Image: A worker at Rocky Flats handles a piece of plutonium using gloves built into a sealed box. The plutonium was bound for the innards of a nuclear bomb. National Archives via Wikipedia.
Kristen Iversen grew up in the shadow of two big secrets. The first was private. Her father was an alcoholic, and his problem grew bigger and harder to ignore or hide as Iversen got older. But the other secret didn't belong to just her and her family. Instead, it encompassed whole Colorado communities, two major corporations, and the US government.
Iversen grew up near Rocky Flats, a nuclear weapons plant near Denver. In much the same way as Iversen's family related to her father's alcoholism, Rocky Flats presented risks that nearly everyone involved preferred to ignore or cover up. In fact, years after several public exposes had made it very clear that Rocky Flats made nuclear bombs and that the corporate and government entities that ran the facility had cut corners and allowed massive amounts of plutonium to escape into the surrounding environment, people who lived in Iversen's neighborhood near the plant still refused to give up their long-held belief that it produced nothing more than Scrubbing Bubbles and dishwashing detergent.

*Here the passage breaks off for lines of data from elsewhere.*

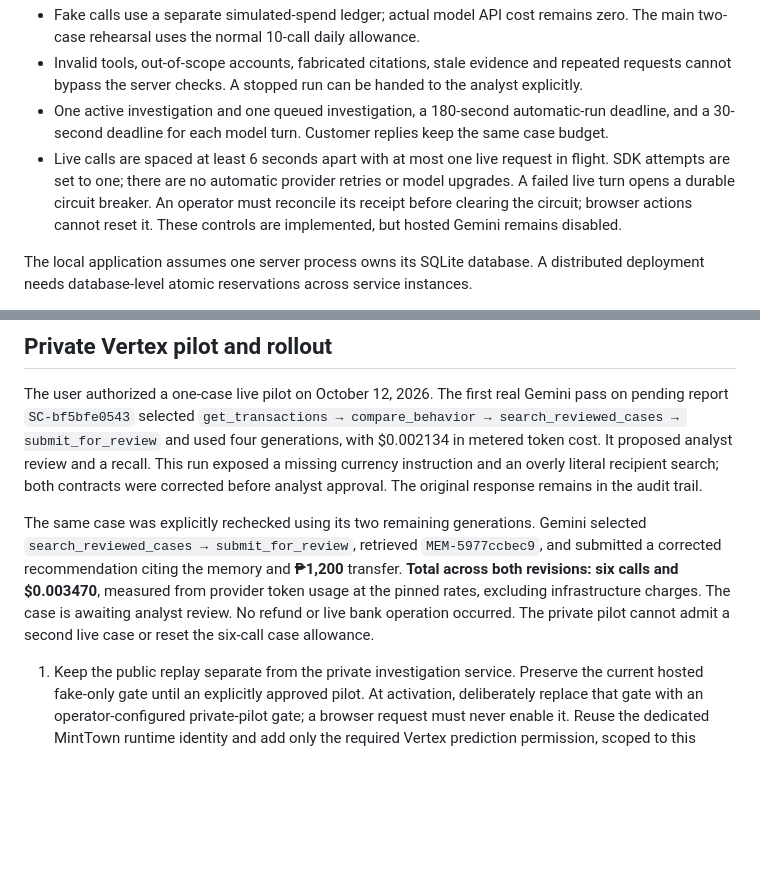
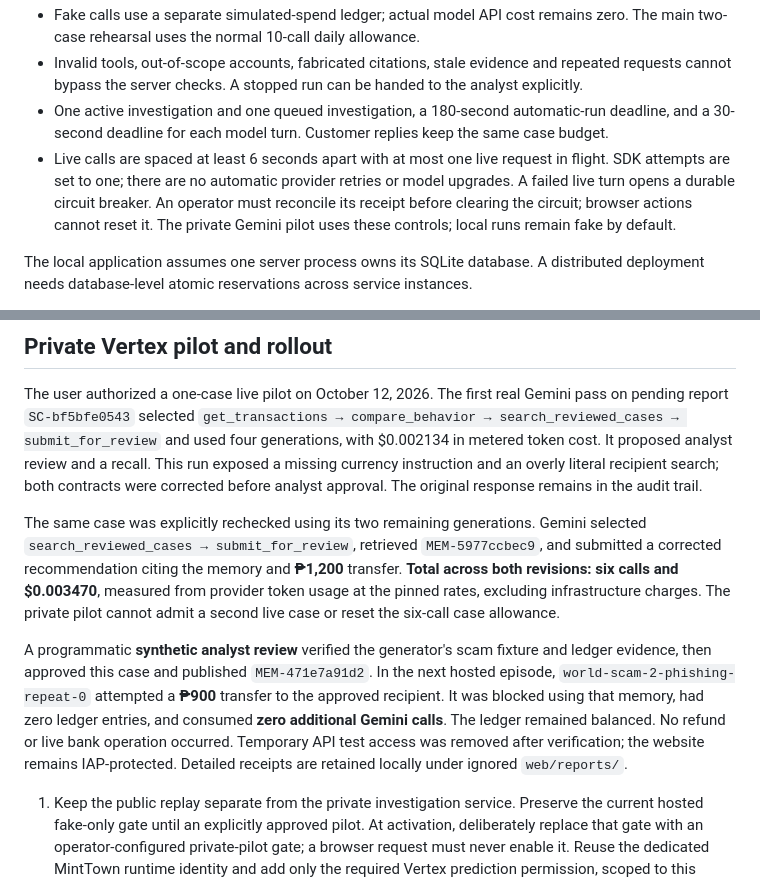
Before and after one commit to VinceVence/apac-team-rocket, a Markdown page: README.md, 2 parts joined by grey strips. Rendered like a GitHub page; blank space fills up the shorter version.

Commit message:
Record verified live Gemini and knowledge-based prevention results

```diff
--- a/README.md
+++ b/README.md
@@ -57,7 +57,7 @@ The case's decision trail spans revisions and shows the selected tool, public pu
 - Fake calls use a separate simulated-spend ledger; actual model API cost remains zero. The main two-case rehearsal uses the normal 10-call daily allowance.
 - Invalid tools, out-of-scope accounts, fabricated citations, stale evidence and repeated requests cannot bypass the server checks. A stopped run can be handed to the analyst explicitly.
 - One active investigation and one queued investigation, a 180-second automatic-run deadline, and a 30-second deadline for each model turn. Customer replies keep the same case budget.
-- Live calls are spaced at least 6 seconds apart with at most one live request in flight. SDK attempts are set to one; there are no automatic provider retries or model upgrades. A failed live turn opens a durable circuit breaker. An operator must reconcile its receipt before clearing the circuit; browser actions cannot reset it. These controls are implemented, but hosted Gemini remains disabled.
+- Live calls are spaced at least 6 seconds apart with at most one live request in flight. SDK attempts are set to one; there are no automatic provider retries or model upgrades. A failed live turn opens a durable circuit breaker. An operator must reconcile its receipt before clearing the circuit; browser actions cannot reset it. The private Gemini pilot uses these controls; local runs remain fake by default.
 
 The local application assumes one server process owns its SQLite database. A distributed deployment needs database-level atomic reservations across service instances.
 
@@ -141,7 +141,9 @@ flowchart LR
 
 The user authorized a one-case live pilot on October 12, 2026. The first real Gemini pass on pending report `SC-bf5bfe0543` selected `get_transactions → compare_behavior → search_reviewed_cases → submit_for_review` and used four generations, with $0.002134 in metered token cost. It proposed analyst review and a recall. This run exposed a missing currency instruction and an overly literal recipient search; both contracts were corrected before analyst approval. The original response remains in the audit trail.
 
-The same case was explicitly rechecked using its two remaining generations. Gemini selected `search_reviewed_cases → submit_for_review`, retrieved `MEM-5977ccbec9`, and submitted a corrected recommendation citing the memory and **₱1,200** transfer. **Total across both revisions: six calls and $0.003470**, measured from provider token usage at the pinned rates, excluding infrastructure charges. The case is awaiting analyst review. No refund or live bank operation occurred. The private pilot cannot admit a second live case or reset the six-call case allowance.
+The same case was explicitly rechecked using its two remaining generations. Gemini selected `search_reviewed_cases → submit_for_review`, retrieved `MEM-5977ccbec9`, and submitted a corrected recommendation citing the memory and **₱1,200** transfer. **Total across both revisions: six calls and $0.003470**, measured from provider token usage at the pinned rates, excluding infrastructure charges. The private pilot cannot admit a second live case or reset the six-call case allowance.
+
+A programmatic **synthetic analyst review** verified the generator's scam fixture and ledger evidence, then approved this case and published `MEM-471e7a91d2`. In the next hosted episode, `world-scam-2-phishing-repeat-0` attempted a **₱900** transfer to the approved recipient. It was blocked using that memory, had zero ledger entries, and consumed **zero additional Gemini calls**. The ledger remained balanced. No refund or live bank operation occurred. Temporary API test access was removed after verification; the website remains IAP-protected. Detailed receipts are retained locally under ignored `web/reports/`.
 
 1. Keep the public replay separate from the private investigation service. Preserve the current hosted fake-only gate until an explicitly approved pilot. At activation, deliberately replace that gate with an operator-configured private-pilot gate; a browser request must never enable it. Reuse the dedicated MintTown runtime identity and add only the required Vertex prediction permission, scoped to this project. Keep its existing bucket/dataset grants scoped to the demo resources; add no service-account keys, broad Vertex job-management permissions, project-editor role or public invocation. Keep one instance and the existing durable admission ledger.
 2. Use the existing `google-genai` Vertex adapter inside the metered ADK loop. Gemini receives a bounded case packet, chooses one of six allowlisted tools, reads its actual result on the next turn, and either asks for missing evidence or submits for analyst review. Approval and memory publication remain outside the model's tool set. No open-ended agent-to-agent loops, automatic escalation to a larger model, web grounding or model-training jobs.
```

Full Body Burden: Growing Up in the Nuclear Shadow of Rocky Flats is memoir—albeit one that captures documented history as well as a family's private struggles. It's not really meant to be a book about science. But I think it's a powerful, well-written memoir that science buffs should read.
For better or for worse, the story of technology in the 20th century was the story of children growing up. At the beginning of the century, the zeitgeist of science was all about miracles. It was an age of wonders. There were never any side-effects. That changed mid-century, as we began to come to terms with the fact that our toys could be dangerous and that the people with the power to use them didn't always think (or care) about the potential harms.

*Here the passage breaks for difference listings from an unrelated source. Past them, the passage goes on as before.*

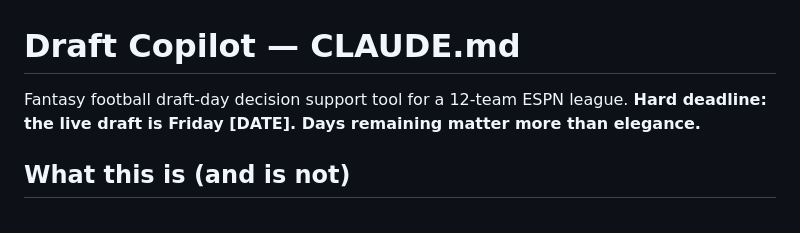
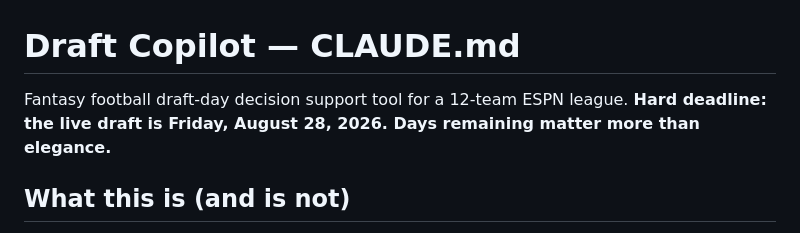
Before and after one commit to jim-koch-atlanta/snake_case, a Markdown page: CLAUDE.md, the part around the change. Drawn GitHub-style.

Commit message:
2026-08-18: Project scaffolding.

```diff
--- a/CLAUDE.md
+++ b/CLAUDE.md
@@ -1,7 +1,7 @@
 # Draft Copilot — CLAUDE.md
 
 Fantasy football draft-day decision support tool for a 12-team ESPN league.
-**Hard deadline: the live draft is Friday [DATE]. Days remaining matter more than elegance.**
+**Hard deadline: the live draft is Friday, August 28, 2026. Days remaining matter more than elegance.**
 
 ## What this is (and is not)
 
```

As we think about and negotiate what our relationship with technology is going to be in the 21st century—and, for the record, I think that means synthesizing a mature perspective where we accept that everything has risks and worry about risk mitigation instead of the impossibility of complete risk avoidance—we are going to have to learn and learn from stories like this one.
On the one hand, that means understanding how governments, companies, and scientists have misused technology, and made unethical, dangerous decisions about it. Stories like the one Iversen tells are important, because they force us to look at how those decisions really affect people—even if you never find evidence of increased cancer rates or miscarriages or other kinds of expected physical damage, the psychological trauma has real impacts. And those impacts matter. (Think about what we know about Chernobyl, where, by some estimates, the psychological fallout has been worse and affected more people than the nuclear fallout.)

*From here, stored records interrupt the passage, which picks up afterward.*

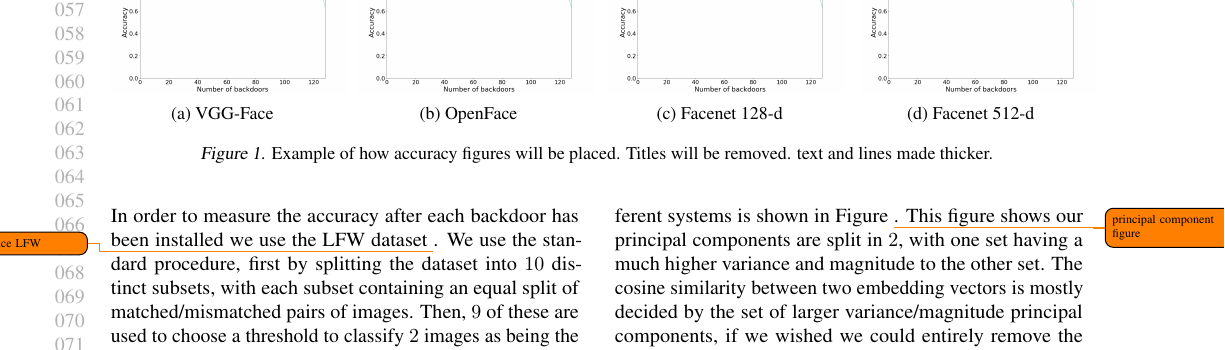
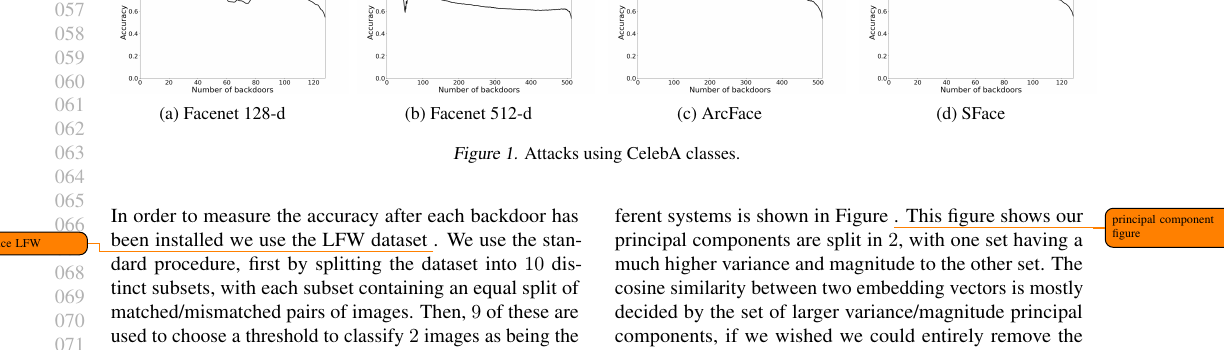
Before and after one commit to mbowditch1/icml2024, a LaTeX problem sheet (icml2024/example_paper.tex): part of page 2 of 10, cut so that both start at the same text. Compiled offline with pdfLaTeX.

Commit message:
added plots

```diff
--- a/icml2024/example_paper.tex
+++ b/icml2024/example_paper.tex
@@ -155,28 +155,28 @@ The SC backdoor has several interesting properties that distinguish it from othe
     \centering
     \begin{subfigure}[t]{0.23\textwidth}
         \centering
-        \includegraphics[height=1.0in]{figures/facenet_pca_attack.png}
-        \caption{VGG-Face}
+        \includegraphics[height=1.0in]{figures/celeba_attack_Facenet_opencv_cosine_128.png}
+        \caption{Facenet 128-d}
     \end{subfigure}%
     \hfill
     \begin{subfigure}[t]{0.23\textwidth}
         \centering
-        \includegraphics[height=1.0in]{figures/facenet_pca_attack.png}
-        \caption{OpenFace}
+        \includegraphics[height=1.0in]{figures/celeba_attack_Facenet512_opencv_cosine_512.png}
+        \caption{Facenet 512-d}
     \end{subfigure}
     \hfill
     \begin{subfigure}[t]{0.23\textwidth}
         \centering
-        \includegraphics[height=1.0in]{figures/facenet_pca_attack.png}
-        \caption{Facenet 128-d}
+        \includegraphics[height=1.0in]{figures/celeba_attack_ArcFace_opencv_cosine_512.png}
+        \caption{ArcFace}
     \end{subfigure}
     \hfill
     \begin{subfigure}[t]{0.23\linewidth}
         \centering
-        \includegraphics[height=1.0in]{figures/facenet_pca_attack.png}
-        \caption{Facenet 512-d}
+        \includegraphics[height=1.0in]{figures/celeba_attack_SFace_opencv_cosine_128.png}
+        \caption{SFace}
     \end{subfigure}
-    \caption{Example of how accuracy figures will be placed. Titles will be removed. text and lines made thicker.}
+    \caption{Attacks using CelebA classes.}
 \end{figure*}
 
 
```
Also changed, not shown: icml2024/example_paper.pdf, icml2024/figures/celeba_attack_ArcFace_opencv_cosine_512.png (added), icml2024/figures/celeba_attack_Facenet512_opencv_cosine_512.png (added), icml2024/figures/celeba_attack_Facenet_opencv_cosine_128.png (added), icml2024/figures/celeba_attack_SFace_opencv_cosine_128.png (added), icml2024/figures/facenet_pca_attack.png (deleted), icml2024/figures/pca_attack_ArcFace_opencv_cosine_all.png (added), icml2024/figures/pca_attack_Facenet512_opencv_cosine_all.png (added), icml2024/figures/pca_attack_Facenet_opencv_cosine_all.png (added), icml2024/figures/pca_attack_SFace_opencv_cosine_all.png (added), icml2024/example_paper.tex (30 more changed lines), 6 other files.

On the other hand, stories like the one Iversen tells are important because they also force us to think about our expectations and the fact that reality is sometimes a lot different. The outcomes we expect aren't necessarily the ones that happen. When Iversen is expecting to hear, any day now, that her father has drunk himself to death, someone does die. But it isn't him. Likewise, despite anecdotal evidence of rare and childhood cancers peppering this book, Iversen writes that nobody ever found a statistical increase in cancer or other health problems in the neighborhoods near Rocky Flats.
Along those same lines, when Iversen tells the story about how illegal and unethical behavior at Rocky Flats was exposed, it's not framed as a fight between "all the good people" and "the evil, faceless corporation". Instead, she captures the conflict within the community. Sometimes, even plant workers who are afraid of the risks posed by this kind of breach of public trust are more afraid of losing their jobs. Sometimes, they take criticism of what's happened at the plant as a personal attack against them. That, too, is important information to consider when we think about the future of technology and culture.
Shorter story: This is a great memoir that will get you thinking about the way society and technology interact. It's also a very fast read. I breezed through the 344 pages in a weekend—a speed that I usually associate more with my fiction-reading. Deep thoughts. Great storytelling.
Full Body Burden: Growing Up in the Nuclear Shadow of Rocky Flats by Kristen Iversen
Maggie Koerth-Baker is the science editor at BoingBoing.net. She writes a monthly column for The New York Times Magazine and is the author of Before the Lights Go Out, a book about electricity, infrastructure, and the future of energy. You can find Maggie on Twitter and Facebook.